"There's very good evidence that people who talk on the cell phone— it impairs their driving," says Rene Marois, a psychologist at Vanderbilt University. "It's as simple as that."
Marois and his colleague James Todd used functional magnetic resonance imaging (fMRI) to monitor the brains of 20 participants while they were presented with a barrage of visual information. Reporting in the journal Neuron, Marois found that you can see something, but not necessarily process it, and that "whenever we pay attention to an object or a visual event we actually need to dwell on that object or event for a few hundred milliseconds, almost up to a second or half a second.
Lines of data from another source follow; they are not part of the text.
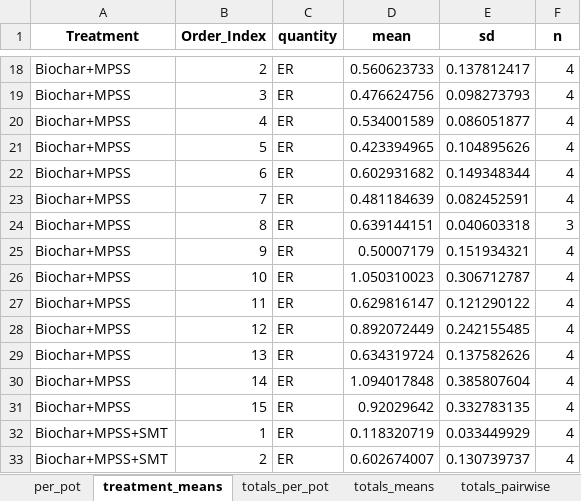
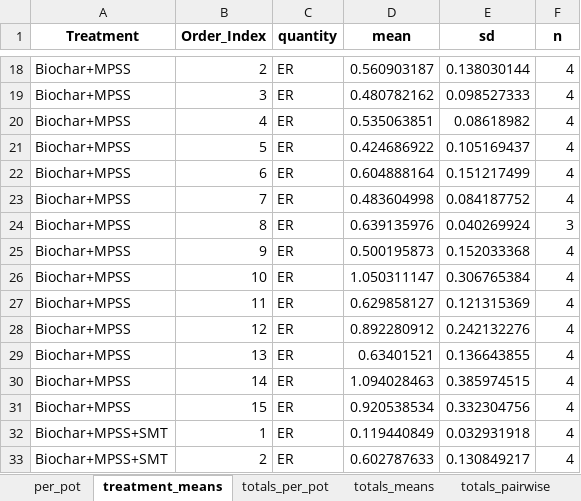
Before and after one commit to ukaraoz/biochar-greenhouse-picarro, an Excel workbook: output/tables/CO2_partitioning.xlsx, sheet treatment_means, drawn as a sheet; only a part is shown, gaps mark what is left out; values as stored, in another font and other column widths than the file's, no borders; the diff covers the shown part only; the diff names each change by its address in the sheet, - before the commit and + after, or states it on an @@ line.

```diff
--- a/output/tables/CO2_partitioning.xlsx (sheet treatment_means)
+++ b/output/tables/CO2_partitioning.xlsx (sheet treatment_means)
-D18 (mean): 0.560623733
+D18 (mean): 0.560903187
-E18 (sd): 0.137812417
+E18 (sd): 0.138030144
-D19 (mean): 0.476624756
+D19 (mean): 0.480782162
-E19 (sd): 0.098273793
+E19 (sd): 0.098527333
-D20 (mean): 0.534001589
+D20 (mean): 0.535063851
-E20 (sd): 0.086051877
+E20 (sd): 0.08618982
-D21 (mean): 0.423394965
+D21 (mean): 0.424686922
-E21 (sd): 0.104895626
+E21 (sd): 0.105169437
-D22 (mean): 0.602931682
+D22 (mean): 0.604888164
-E22 (sd): 0.149348344
+E22 (sd): 0.151217499
-D23 (mean): 0.481184639
+D23 (mean): 0.483604998
-E23 (sd): 0.082452591
+E23 (sd): 0.084187752
-D24 (mean): 0.639144151
+D24 (mean): 0.639135976
-E24 (sd): 0.040603318
+E24 (sd): 0.040269924
-D25 (mean): 0.50007179
+D25 (mean): 0.500195873
-E25 (sd): 0.151934321
+E25 (sd): 0.152033368
-D26 (mean): 1.050310023
+D26 (mean): 1.050311147
-E26 (sd): 0.306712787
+E26 (sd): 0.306765384
-D27 (mean): 0.629816147
+D27 (mean): 0.629858127
-E27 (sd): 0.121290122
+E27 (sd): 0.121315369
-D28 (mean): 0.892072449
+D28 (mean): 0.892280912
-E28 (sd): 0.242155485
+E28 (sd): 0.242132276
-D29 (mean): 0.634319724
+D29 (mean): 0.63401521
-E29 (sd): 0.137582626
+E29 (sd): 0.136643855
-D30 (mean): 1.094017848
+D30 (mean): 1.094028463
-E30 (sd): 0.385807604
+E30 (sd): 0.385974515
-D31 (mean): 0.92029642
+D31 (mean): 0.920538534
-E31 (sd): 0.332783135
+E31 (sd): 0.332304756
-D32 (mean): 0.118320719
+D32 (mean): 0.119440849
-E32 (sd): 0.033449929
+E32 (sd): 0.032931918
-D33 (mean): 0.602674007
+D33 (mean): 0.602787633
-E33 (sd): 0.130739737
+E33 (sd): 0.130849217
```
Also changed, not shown: 688 edited cells elsewhere in this sheet, sheet per_pot, sheet totals_pairwise, sheet totals_per_pot, sheet totals_means, 35 other files.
While our brain is busy processing one visual event, we may not be able to process other visual events that are going on in the visual world."
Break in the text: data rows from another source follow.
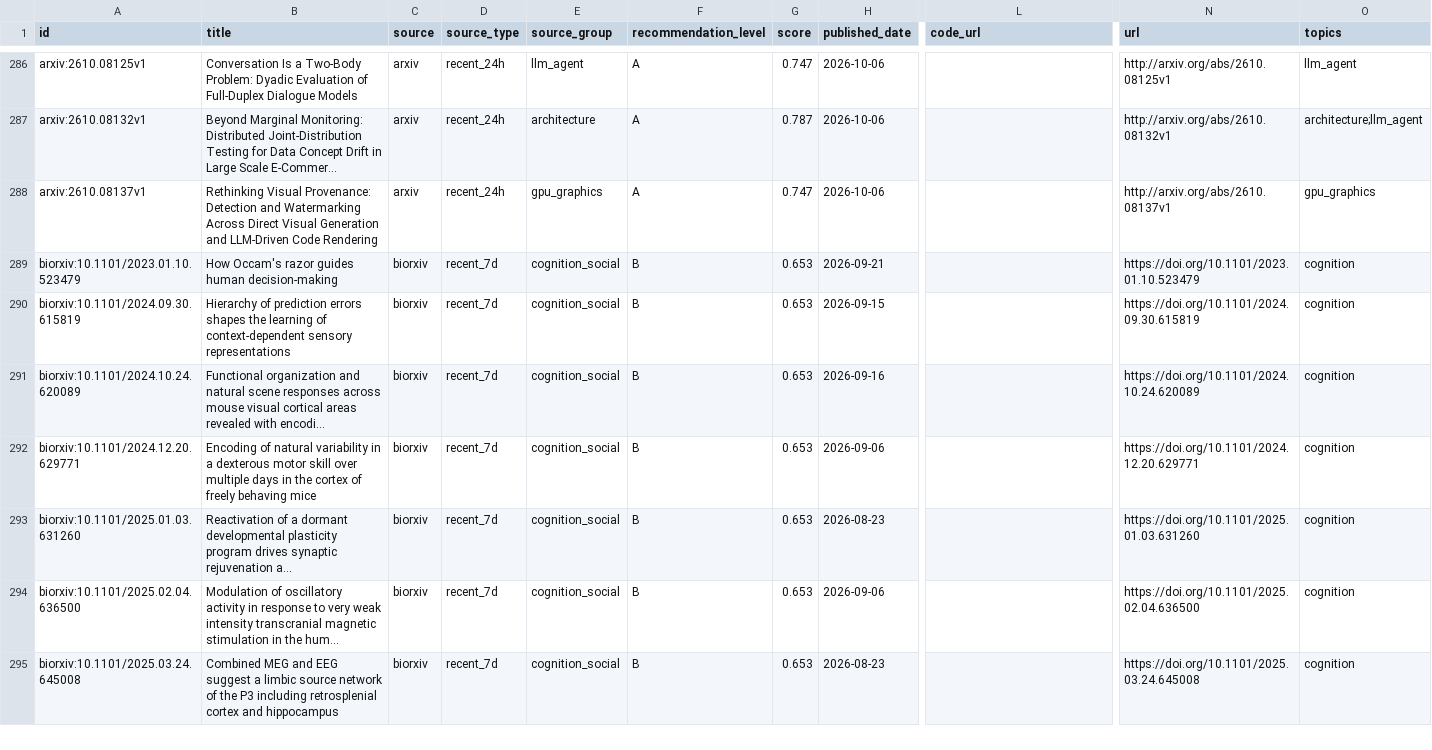
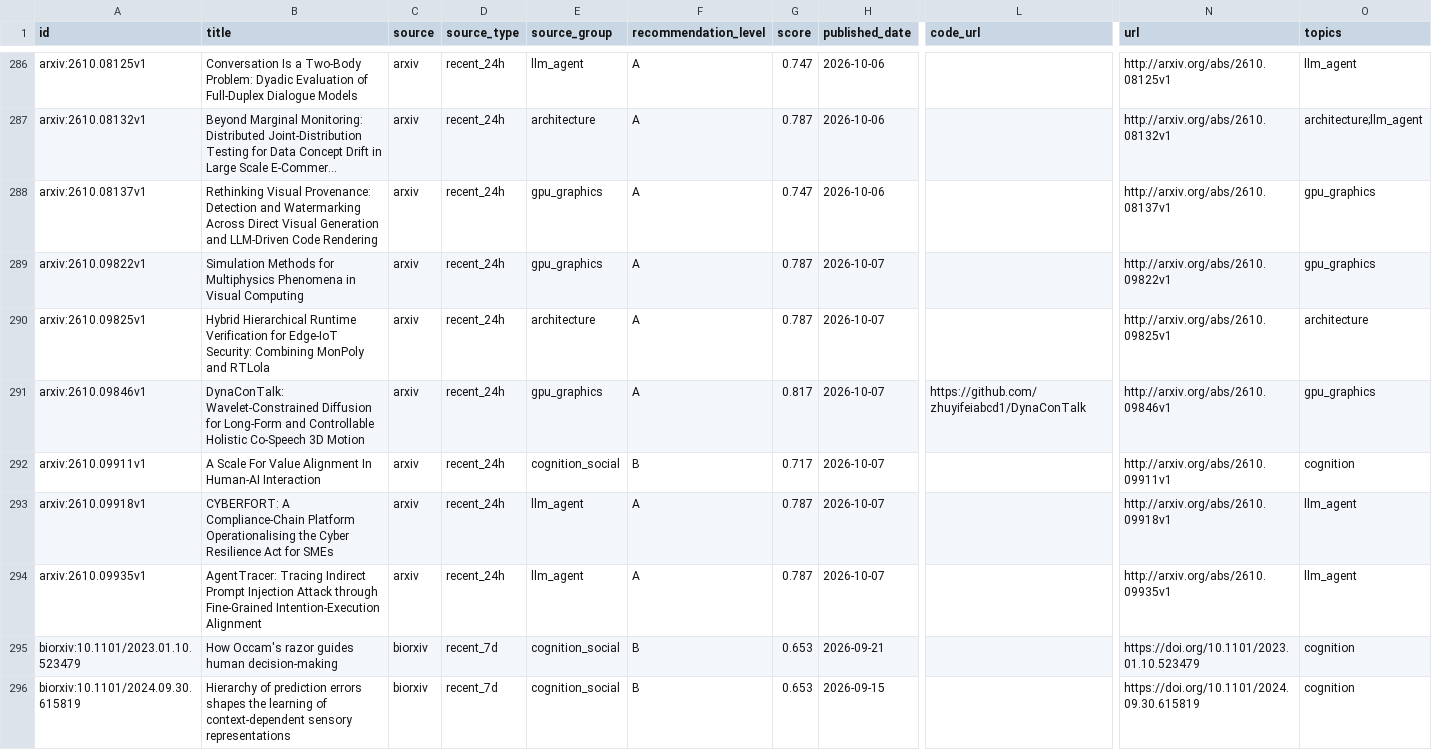
Before and after one commit to JayeCheng/paper-learning-system, a CSV file: data/exports/papers.csv, drawn as a sheet; only a part is shown, gaps mark what is left out; the shorter side is filled out with more unchanged rows; long unchanged cells end in …; rows hold the shown columns only; the diff names each change by its address in the sheet, - before the commit and + after, or states it on an @@ line.

```diff
--- a/data/exports/papers.csv
+++ b/data/exports/papers.csv
+row 289: arxiv:2610.09822v1 | Simulation Methods for Multiphysics Phenomena in Visual Computing | arxiv | recent_24h | gpu_graphics | A | 0.787 | 2026-10-07 |  | http://arxiv.org/abs/2610.09822v1 | gpu_graphics
+row 290: arxiv:2610.09825v1 | Hybrid Hierarchical Runtime Verification for Edge-IoT Security: Combining MonPoly and RTLola | arxiv | recent_24h | architecture | A | 0.787 | 2026-10-07 |  | http://arxiv.org/abs/2610.09825v1 | architecture
+row 291: arxiv:2610.09846v1 | DynaConTalk: Wavelet-Constrained Diffusion for Long-Form and Controllable Holistic Co-Speech 3D Motion | arxiv | recent_24h | gpu_graphics | A | 0.817 | 2026-10-07 | https://github.com/zhuyifeiabcd1/DynaConTalk | http://arxiv.org/abs/2610.09846v1 | gpu_graphics
+row 292: arxiv:2610.09911v1 | A Scale For Value Alignment In Human-AI Interaction | arxiv | recent_24h | cognition_social | B | 0.717 | 2026-10-07 |  | http://arxiv.org/abs/2610.09911v1 | cognition
+row 293: arxiv:2610.09918v1 | CYBERFORT: A Compliance-Chain Platform Operationalising the Cyber Resilience Act for SMEs | arxiv | recent_24h | llm_agent | A | 0.787 | 2026-10-07 |  | http://arxiv.org/abs/2610.09918v1 | llm_agent
+row 294: arxiv:2610.09935v1 | AgentTracer: Tracing Indirect Prompt Injection Attack through Fine-Grained Intention-Execution Alignment | arxiv | recent_24h | llm_agent | A | 0.787 | 2026-10-07 |  | http://arxiv.org/abs/2610.09935v1 | llm_agent
```
Also changed, not shown: data/exports/daily_papers.csv, data/exports/reading_status.csv, 12 other files.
Marois points out that a half a second is long enough for an information "bottleneck" to occur, especially behind the wheel. "When we're driving and there's something that attracts our attention in the visual field, then we're less likely to detect something else going on in that visual field within about half a second after that," says Marois. "Of course, when you're driving, this can have dire consequences."
"We found that when people are talking on the cell phone, their reactions are slowed by about 20 percent," says Strayer. "We also found that people, when they're on the cell phone, are more likely to get into accidents than when they're not talking on a cell phone. So not only are your reactions sluggish, but those sluggish reactions can lead to accidents."
Strayer thinks that when you're talking on your cell phone, you enter a sort of "virtual reality" with the person you're talking to, instead of dealing with the physical environment you're actually in. "What happens is, even though the driver is looking out the windshield, [and] they're looking at signs and other information in the driving scene, they're not actually processing it," says Strayer. "They're not seeing that information because their mind is concentrating on the cell phone conversation, and not on driving."
Marois believes that although the brain is a powerful processing machine, it has limitations, and driving while talking on a cell phone stretches those limitations. "The more we understand the capacity limits that we're faced with, the better we can design regulations and road safety signs to handle the capacity limits that we're confronted with," he says.